AMC Theatres (AMC) and the Autism Society have teamed up to bring families affected by autism and other disabilities and sensory issues a special opportunity to enjoy their favorite films in a safe and accepting environment on a monthly basis. Sensory Friendly Films® will continue with a showing of The Smurfs on August 6.
Autism is a complex neurodevelopmental disability that affects a person’s ability to communicate and interact with others. It often comes with sensory challenges, such as hypersensitivity to light or sound, and children or adults affected by autism may not understand the social boundaries of movie theatre etiquette, such as not talking during the film or sitting still through most of the show.
In order to provide a more accepting and comfortable setting for children with autism or other special needs, AMC movie auditoriums will have their lights brought up and the sound turned down, families will be able to bring in their own gluten-free, casein-free snacks, and no previews or advertisements will be shown before the movie.

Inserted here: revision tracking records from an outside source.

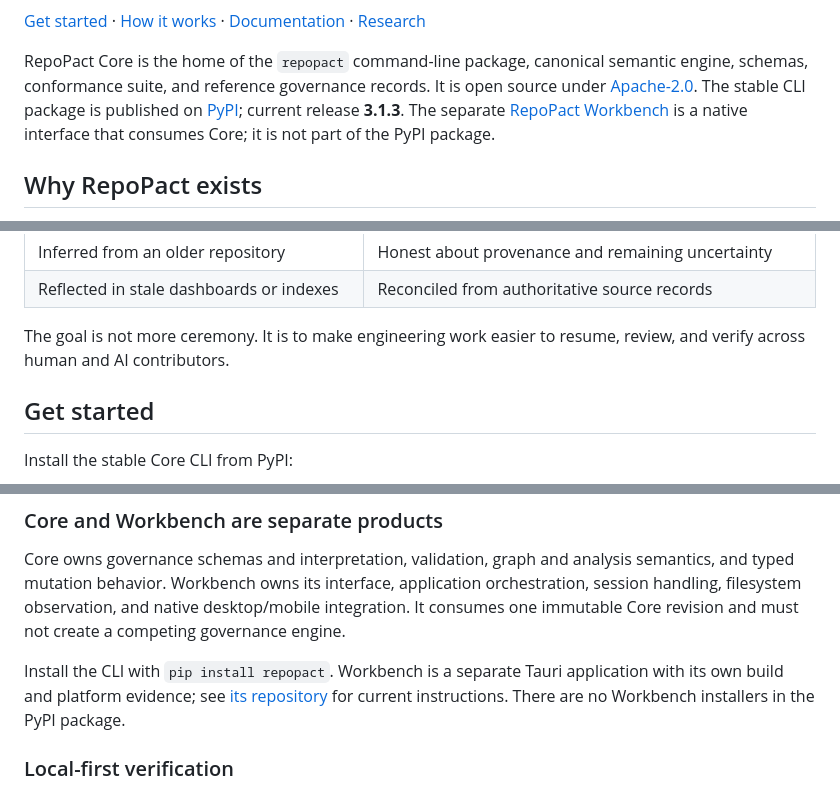
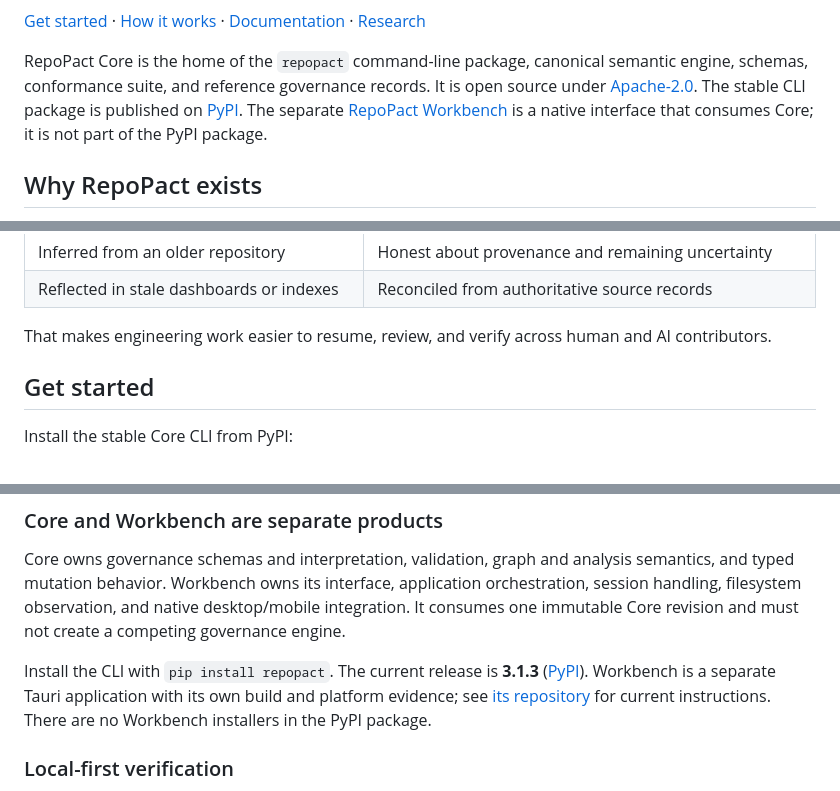
Before and after one commit to ForgeWireLabs/repopact-core, a Markdown page: README.md, 3 parts joined by grey strips. GitHub-like rendering.

Commit message:
docs: keep Core release marker validator-compatible

```diff
--- a/README.md
+++ b/README.md
@@ -14,7 +14,7 @@ RepoPact puts that load-bearing engineering state in versioned repository record
 
 [Get started](#get-started) · [How it works](#how-the-pact-works) · [Documentation](#documentation) · [Research](#research)
 
-RepoPact Core is the home of the `repopact` command-line package, canonical semantic engine, schemas, conformance suite, and reference governance records. It is open source under [Apache-2.0](LICENSE). The stable CLI package is published on [PyPI](https://pypi.org/project/repopact/); current release **3.1.3**. The separate [RepoPact Workbench](https://github.com/ForgeWireLabs/repopact-workbench) is a native interface that consumes Core; it is not part of the PyPI package.
+RepoPact Core is the home of the `repopact` command-line package, canonical semantic engine, schemas, conformance suite, and reference governance records. It is open source under [Apache-2.0](LICENSE). The stable CLI package is published on [PyPI](https://pypi.org/project/repopact/). The separate [RepoPact Workbench](https://github.com/ForgeWireLabs/repopact-workbench) is a native interface that consumes Core; it is not part of the PyPI package.
 
 ## Why RepoPact exists
 
@@ -31,7 +31,7 @@ RepoPact treats this as **governance discontinuity**: the loss or divergence of
 | Inferred from an older repository | Honest about provenance and remaining uncertainty |
 | Reflected in stale dashboards or indexes | Reconciled from authoritative source records |
 
-The goal is not more ceremony. It is to make engineering work easier to resume, review, and verify across human and AI contributors.
+That makes engineering work easier to resume, review, and verify across human and AI contributors.
 
 ## Get started
 
@@ -105,7 +105,7 @@ The repository contains the Rust workspace, packaged schemas and templates, the
 
 Core owns governance schemas and interpretation, validation, graph and analysis semantics, and typed mutation behavior. Workbench owns its interface, application orchestration, session handling, filesystem observation, and native desktop/mobile integration. It consumes one immutable Core revision and must not create a competing governance engine.
 
-Install the CLI with `pip install repopact`. Workbench is a separate Tauri application with its own build and platform evidence; see [its repository](https://github.com/ForgeWireLabs/repopact-workbench) for current instructions. There are no Workbench installers in the PyPI package.
+Install the CLI with `pip install repopact`. The current release is **3.1.3** ([PyPI](https://pypi.org/project/repopact/)). Workbench is a separate Tauri application with its own build and platform evidence; see [its repository](https://github.com/ForgeWireLabs/repopact-workbench) for current instructions. There are no Workbench installers in the PyPI package.
 
 ### Local-first verification
 
```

Additionally, audience members are welcome to get up and dance, walk, shout or sing - in other words, AMC’s “Silence is Golden®” policy will not be enforced unless the safety of the audience is questioned. Tickets are $6 and can be purchased on the day of the event.
Saturday, August 6
AMC Promenade 16, 21801 Oxnard St., Woodland Hills, Calif. 91367
AMC Covina 30, 1414 N. Azusa Ave., Covina, Calif. 91722
AMC Del Amo 18, 3525 Carson St., Torrance, Calif. 90503
AMC Block 30, 20 City Blvd. W., Ste. 1, Orange, Calif. 92868
AMC Ontario Mills 30, 4549 Mills Cir., Ontario, Calif. 91764
AMC Downtown Disney 12, 1565 Disneyland Dr., Anaheim, CA 92802
A list and map of participating theatres is available at www.autism-society.org/sensoryfilms. This nationwide event has 148 theatres in 63 markets in the United States and Canada.
An estimated 30 million people in the world have an autism spectrum disorder, 1.5 million in America alone. In America, 1 in every 110 children has an autism spectrum disorder. These families face challenges of care, support, education, financial hardship and medical and health care issues that make autism a national public health issue, costing the U.S. economy $60 billion a year. Though there is no cure, autism is treatable and individuals with autism have tremendous potential.
ABOUT THE AUTISM SOCIETY:
The Autism Society, the nation’s leading grassroots autism organization, exists to improve the lives of all affected by autism. We do this by increasing public awareness about the day-to-day issues faced by people on the spectrum, advocating for appropriate services for individuals across the lifespan, and providing the latest information regarding treatment, education, research and advocacy. For more information, visit www.autism-society.org.